YOUR GOAL: Scan the lines below and report each one containing "only" by copying it.

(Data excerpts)
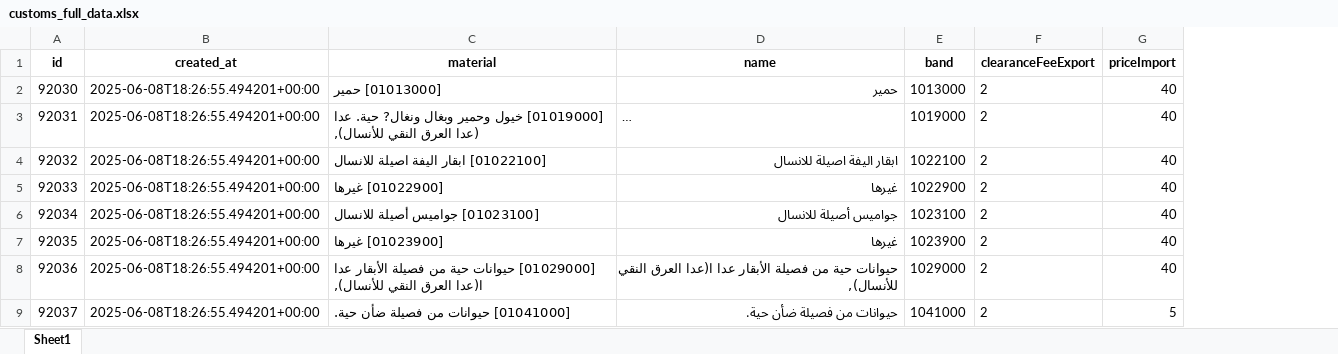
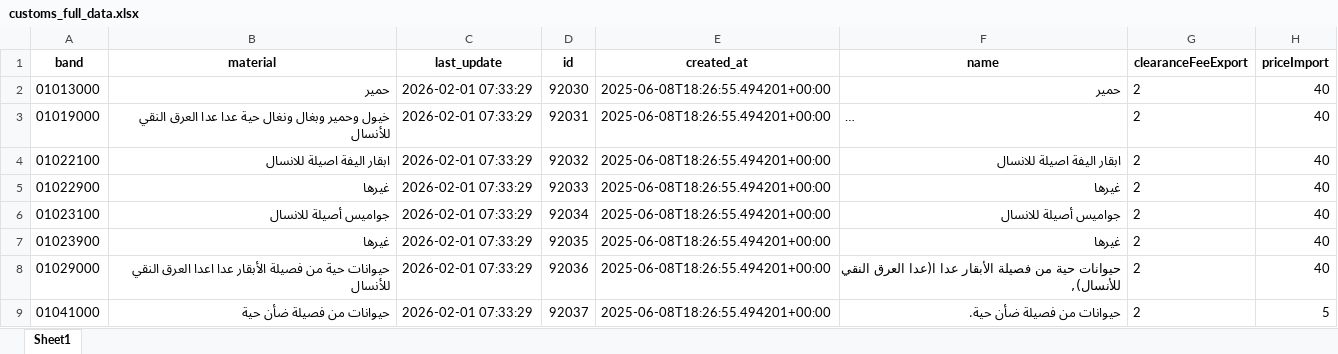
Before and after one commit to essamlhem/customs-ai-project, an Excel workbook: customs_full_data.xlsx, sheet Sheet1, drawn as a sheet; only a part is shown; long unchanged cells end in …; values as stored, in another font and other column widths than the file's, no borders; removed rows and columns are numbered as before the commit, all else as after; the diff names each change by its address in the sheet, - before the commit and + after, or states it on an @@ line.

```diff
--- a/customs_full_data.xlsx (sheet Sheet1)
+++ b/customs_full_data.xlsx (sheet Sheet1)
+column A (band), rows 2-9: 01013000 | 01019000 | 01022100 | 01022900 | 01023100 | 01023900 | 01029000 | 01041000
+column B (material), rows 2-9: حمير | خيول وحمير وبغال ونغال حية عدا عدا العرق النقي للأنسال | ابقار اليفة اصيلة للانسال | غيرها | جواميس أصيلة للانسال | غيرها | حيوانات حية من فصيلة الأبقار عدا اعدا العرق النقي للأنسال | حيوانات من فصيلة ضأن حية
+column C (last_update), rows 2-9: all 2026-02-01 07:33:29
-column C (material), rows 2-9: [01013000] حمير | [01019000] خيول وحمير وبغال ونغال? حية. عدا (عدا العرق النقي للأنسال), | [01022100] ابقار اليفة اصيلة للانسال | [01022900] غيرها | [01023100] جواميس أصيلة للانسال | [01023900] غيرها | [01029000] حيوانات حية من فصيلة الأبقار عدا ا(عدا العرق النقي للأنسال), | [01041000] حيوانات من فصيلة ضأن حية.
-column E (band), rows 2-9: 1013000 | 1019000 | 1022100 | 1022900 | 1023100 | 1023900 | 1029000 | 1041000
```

* * *

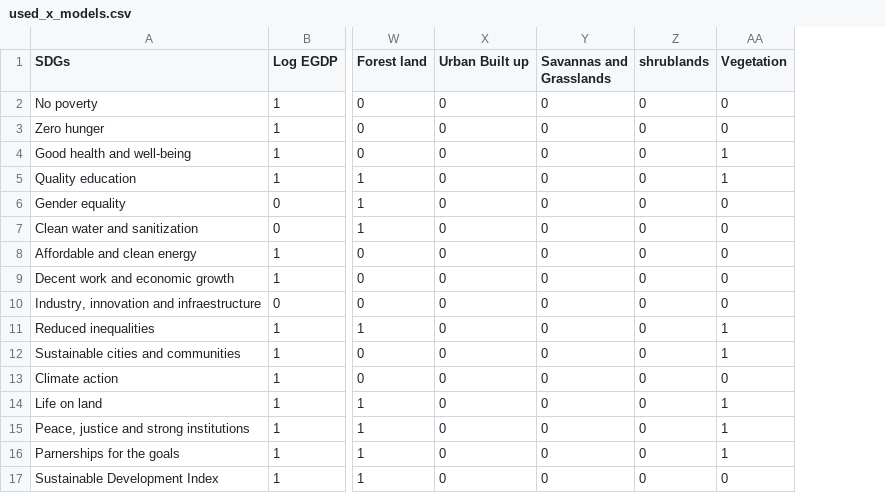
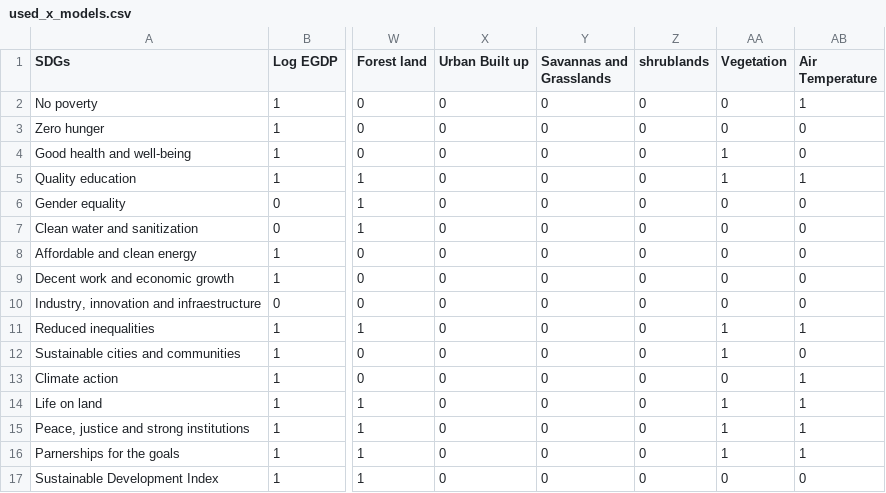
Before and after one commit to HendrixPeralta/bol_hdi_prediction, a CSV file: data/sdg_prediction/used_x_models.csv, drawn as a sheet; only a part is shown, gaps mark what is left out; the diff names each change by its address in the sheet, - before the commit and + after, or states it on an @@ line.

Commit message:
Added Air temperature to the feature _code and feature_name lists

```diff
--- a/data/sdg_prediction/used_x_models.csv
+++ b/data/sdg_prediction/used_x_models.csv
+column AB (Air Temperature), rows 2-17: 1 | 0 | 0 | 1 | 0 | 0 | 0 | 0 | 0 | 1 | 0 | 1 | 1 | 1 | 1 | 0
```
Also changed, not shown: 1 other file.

--

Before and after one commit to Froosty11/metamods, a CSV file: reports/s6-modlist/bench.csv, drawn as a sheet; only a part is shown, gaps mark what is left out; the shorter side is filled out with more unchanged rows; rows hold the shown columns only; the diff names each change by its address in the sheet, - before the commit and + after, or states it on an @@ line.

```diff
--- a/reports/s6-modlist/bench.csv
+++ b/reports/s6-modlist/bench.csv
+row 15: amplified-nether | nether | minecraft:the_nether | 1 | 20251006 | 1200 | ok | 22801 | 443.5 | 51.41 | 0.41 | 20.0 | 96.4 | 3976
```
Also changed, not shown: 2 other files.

OUTPUT OF THE EXERCISE:
Before and after one commit to essamlhem/customs-ai-project, an Excel workbook: customs_full_data.xlsx, sheet Sheet1, drawn as a sheet; only a part is shown; long unchanged cells end in …; values as stored, in another font and other column widths than the file's, no borders; removed rows and columns are numbered as before the commit, all else as after; the diff names each change by its address in the sheet, - before the commit and + after, or states it on an @@ line.
Before and after one commit to HendrixPeralta/bol_hdi_prediction, a CSV file: data/sdg_prediction/used_x_models.csv, drawn as a sheet; only a part is shown, gaps mark what is left out; the diff names each change by its address in the sheet, - before the commit and + after, or states it on an @@ line.
Before and after one commit to Froosty11/metamods, a CSV file: reports/s6-modlist/bench.csv, drawn as a sheet; only a part is shown, gaps mark what is left out; the shorter side is filled out with more unchanged rows; rows hold the shown columns only; the diff names each change by its address in the sheet, - before the commit and + after, or states it on an @@ line.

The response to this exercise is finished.